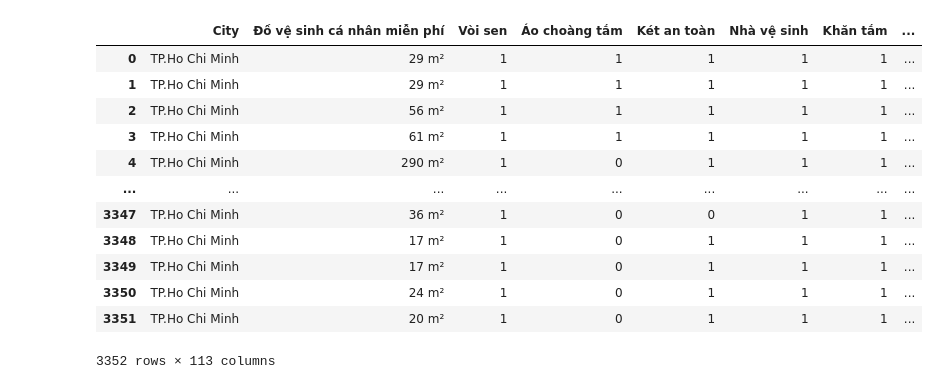
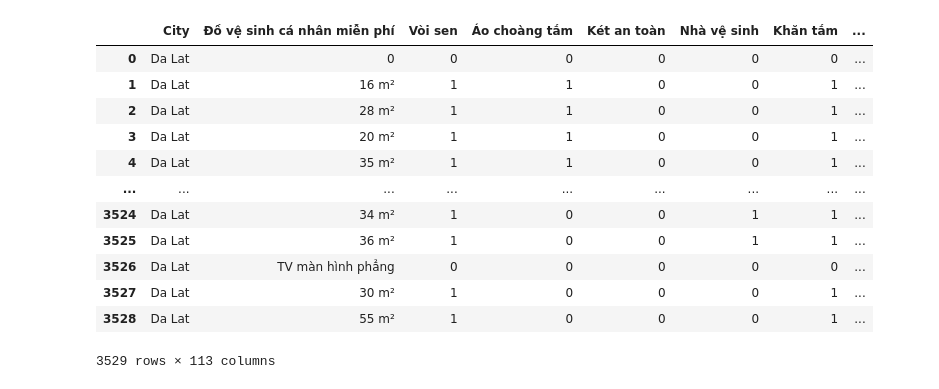
Before and after one commit to huuthang2509/DoAn-CK---NMKHDL, a Jupyter notebook: test.ipynb, the cells around one changed output. Cells and saved outputs as stored; diff of their text form; code cells hidden in the pictures.

```diff
--- a/test.ipynb
+++ b/test.ipynb
@@ -2,19 +2,19 @@
 import pandas as pd
 import numpy as np
 # %%
-df = pd.read_csv('page1_out_copy.csv')
+df = pd.read_csv('dalat.csv')
 df
 # %% [output]
 |  | City | Đồ vệ sinh cá nhân miễn phí | Vòi sen | Áo choàng tắm | Két an toàn | Nhà vệ sinh | Khăn tắm | ... |
-| 0 | TP.Ho Chi Minh | 29 m² | 1 | 1 | 1 | 1 | 1 | ... |
-| 1 | TP.Ho Chi Minh | 29 m² | 1 | 1 | 1 | 1 | 1 | ... |
-| 2 | TP.Ho Chi Minh | 56 m² | 1 | 1 | 1 | 1 | 1 | ... |
-| 3 | TP.Ho Chi Minh | 61 m² | 1 | 1 | 1 | 1 | 1 | ... |
-| 4 | TP.Ho Chi Minh | 290 m² | 1 | 0 | 1 | 1 | 1 | ... |
+| 0 | Da Lat | 0 | 0 | 0 | 0 | 0 | 0 | ... |
+| 1 | Da Lat | 16 m² | 1 | 1 | 0 | 0 | 1 | ... |
+| 2 | Da Lat | 28 m² | 1 | 1 | 0 | 0 | 1 | ... |
+| 3 | Da Lat | 20 m² | 1 | 1 | 0 | 0 | 1 | ... |
+| 4 | Da Lat | 35 m² | 1 | 1 | 0 | 0 | 1 | ... |
 | ... | ... | ... | ... | ... | ... | ... | ... | ... |
-| 3347 | TP.Ho Chi Minh | 36 m² | 1 | 0 | 0 | 1 | 1 | ... |
-| 3348 | TP.Ho Chi Minh | 17 m² | 1 | 0 | 1 | 1 | 1 | ... |
-| 3349 | TP.Ho Chi Minh | 17 m² | 1 | 0 | 1 | 1 | 1 | ... |
-| 3350 | TP.Ho Chi Minh | 24 m² | 1 | 0 | 1 | 1 | 1 | ... |
-| 3351 | TP.Ho Chi Minh | 20 m² | 1 | 0 | 1 | 1 | 1 | ... |
+| 3524 | Da Lat | 34 m² | 1 | 0 | 0 | 1 | 1 | ... |
+| 3525 | Da Lat | 36 m² | 1 | 0 | 0 | 1 | 1 | ... |
+| 3526 | Da Lat | TV màn hình phẳng | 0 | 0 | 0 | 0 | 0 | ... |
+| 3527 | Da Lat | 30 m² | 1 | 0 | 0 | 0 | 1 | ... |
+| 3528 | Da Lat | 55 m² | 1 | 0 | 0 | 0 | 1 | ... |
-3352 rows × 113 columns
+3529 rows × 113 columns
```
Also changed, not shown: 3 other files.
* * * * * * * * *
**Task directions**
Report how many lines in the entries hold the string "changed". Nothing but the number is wanted.

**Answer to this problem**
2